May 22, 2006
Was Stephen Colbert funny? No, he was not being funny. He was being ironic, satirical, brutal. Don't you get it? These issues are just too painful for humor. Since Colbert's 20-minute routine at the White House Correspondents' Association Dinner two weeks ago, the question has been asked and answered thus in the blogosphere, that underground realm of steaming resentment not exactly famous for the refinement of its irony, where the president is the "chimp," Laura is "his bitch wife," and the press is "the MSM." It is time—it is always time—for some literary criticism.
Dominating the eastern entrance to Boston's Roxbury Community College, and wedged between the college's red brick administration office and sports complex, is a nearly completed $22 million Islamic cultural center and mosque. In 2003 the city of Boston, through its development arm, the Boston Redevelopment Authority (BRA), agreed to transfer the ownership of this 1.9 acre parcel of city land to the Islamic Society of Boston (ISB).
May 15, 2006
The politics of "24."
It's 11:20 p.m., and agent Jack Bauer has had a very long day. In the morning, he worked to rescue the secretary of defense and his daughter (who also happens to be Bauer's girlfriend) from a terrorist kidnapping and Web- telecast execution. The afternoon was mostly spent unraveling a plot to melt down all of the nation's 104 nuclear reactors simultaneously.
Khartoum, Sudan--I am a human rights advocate in a country where human rights are in short supply. Several years ago, though I am also an engineer, I co-founded a volunteer group called the Sudan Social Development Organization, which monitors atrocities by my government, including those committed in Darfur. Naturally, this line of work lands me in trouble with some regularity. Actually, "trouble" is a euphemism. Not long ago, I was detained without access to legal counsel. Thanks to international pressure, I was released without having to stand trial.

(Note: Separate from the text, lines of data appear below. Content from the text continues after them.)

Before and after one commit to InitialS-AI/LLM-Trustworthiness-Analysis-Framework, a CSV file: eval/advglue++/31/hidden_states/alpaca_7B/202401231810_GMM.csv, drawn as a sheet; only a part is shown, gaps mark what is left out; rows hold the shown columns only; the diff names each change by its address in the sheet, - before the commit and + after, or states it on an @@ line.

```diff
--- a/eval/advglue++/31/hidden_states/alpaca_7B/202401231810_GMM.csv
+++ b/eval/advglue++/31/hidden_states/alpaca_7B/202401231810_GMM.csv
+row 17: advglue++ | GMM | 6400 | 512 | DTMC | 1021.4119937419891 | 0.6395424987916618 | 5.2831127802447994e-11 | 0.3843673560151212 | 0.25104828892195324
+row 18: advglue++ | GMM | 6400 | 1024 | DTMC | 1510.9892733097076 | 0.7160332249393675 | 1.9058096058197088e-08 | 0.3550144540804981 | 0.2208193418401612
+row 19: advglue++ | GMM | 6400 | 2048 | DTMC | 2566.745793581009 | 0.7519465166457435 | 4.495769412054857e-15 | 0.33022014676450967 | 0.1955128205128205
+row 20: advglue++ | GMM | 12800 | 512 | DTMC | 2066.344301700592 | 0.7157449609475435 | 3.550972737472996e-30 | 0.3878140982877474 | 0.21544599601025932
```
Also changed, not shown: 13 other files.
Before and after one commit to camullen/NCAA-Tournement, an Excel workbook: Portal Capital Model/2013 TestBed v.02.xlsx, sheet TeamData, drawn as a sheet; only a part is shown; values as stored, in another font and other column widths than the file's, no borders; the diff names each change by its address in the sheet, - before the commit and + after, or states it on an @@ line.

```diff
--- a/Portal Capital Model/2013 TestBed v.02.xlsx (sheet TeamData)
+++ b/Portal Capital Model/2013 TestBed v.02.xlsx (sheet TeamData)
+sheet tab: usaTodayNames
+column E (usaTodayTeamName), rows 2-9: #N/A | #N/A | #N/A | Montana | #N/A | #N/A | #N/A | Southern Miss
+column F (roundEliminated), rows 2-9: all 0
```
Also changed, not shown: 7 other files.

A 30-year-old woman squats on the sand outside her tent in eastern Chad's Touloum refugee camp as she tells me about her escape from Darfur. Her family, members of the Zaghawa ethnic group, had been farmers near the town of Kutum in Northern Darfur. She describes how, before fleeing to this desolate place, Sudanese soldiers and Janjaweed militias killed her husband and son, then burned her village. She recounts how she fled with other survivors, and how, during her escape, she became separated from three young boys with whom she was traveling.
For Suad Abdalaziz, prospects are bleak. A Zaghawa from the Tawilla area of Northern Darfur, Suad was raped repeatedly by three Janjaweed militiamen in February 2004. The Janjaweed were ferociously active that month in the Tawilla region; in a single assault, led by the notorious Musa Hilal, they burned to the ground more than 30 villages, killing more than 200 people and raping more than 200 girls and women--some by up to 14 assailants and in front of their fathers, who were later killed.
May 08, 2006
Ryan Lizza on George Allen's race problem.
Peter Beinart asks why Iran can't be deterred.
May 01, 2006
Is Al Jazeera the next PBS?
It took Dave Marash about four years as a Washington anchor to become disgusted with the pandering, the triviality, and the sensationalism of TV news. Marash was a paragon of seriousness, as his bearded chin and intense eyes announced to even casual viewers of WRC-TV, Washington's local NBC affiliate, and, by 1989, he was fed up.
Trying war criminals locally.
Four years, 466 hearing days, more than 300 witnesses, and over $200 million after it began in The Hague, Case Number IT-02-54, Prosecutor v. Slobodan Milosevic, was officially declared over on March 14, three days after Milosevic was found dead of an apparent heart attack in his prison cell. There will be no verdict.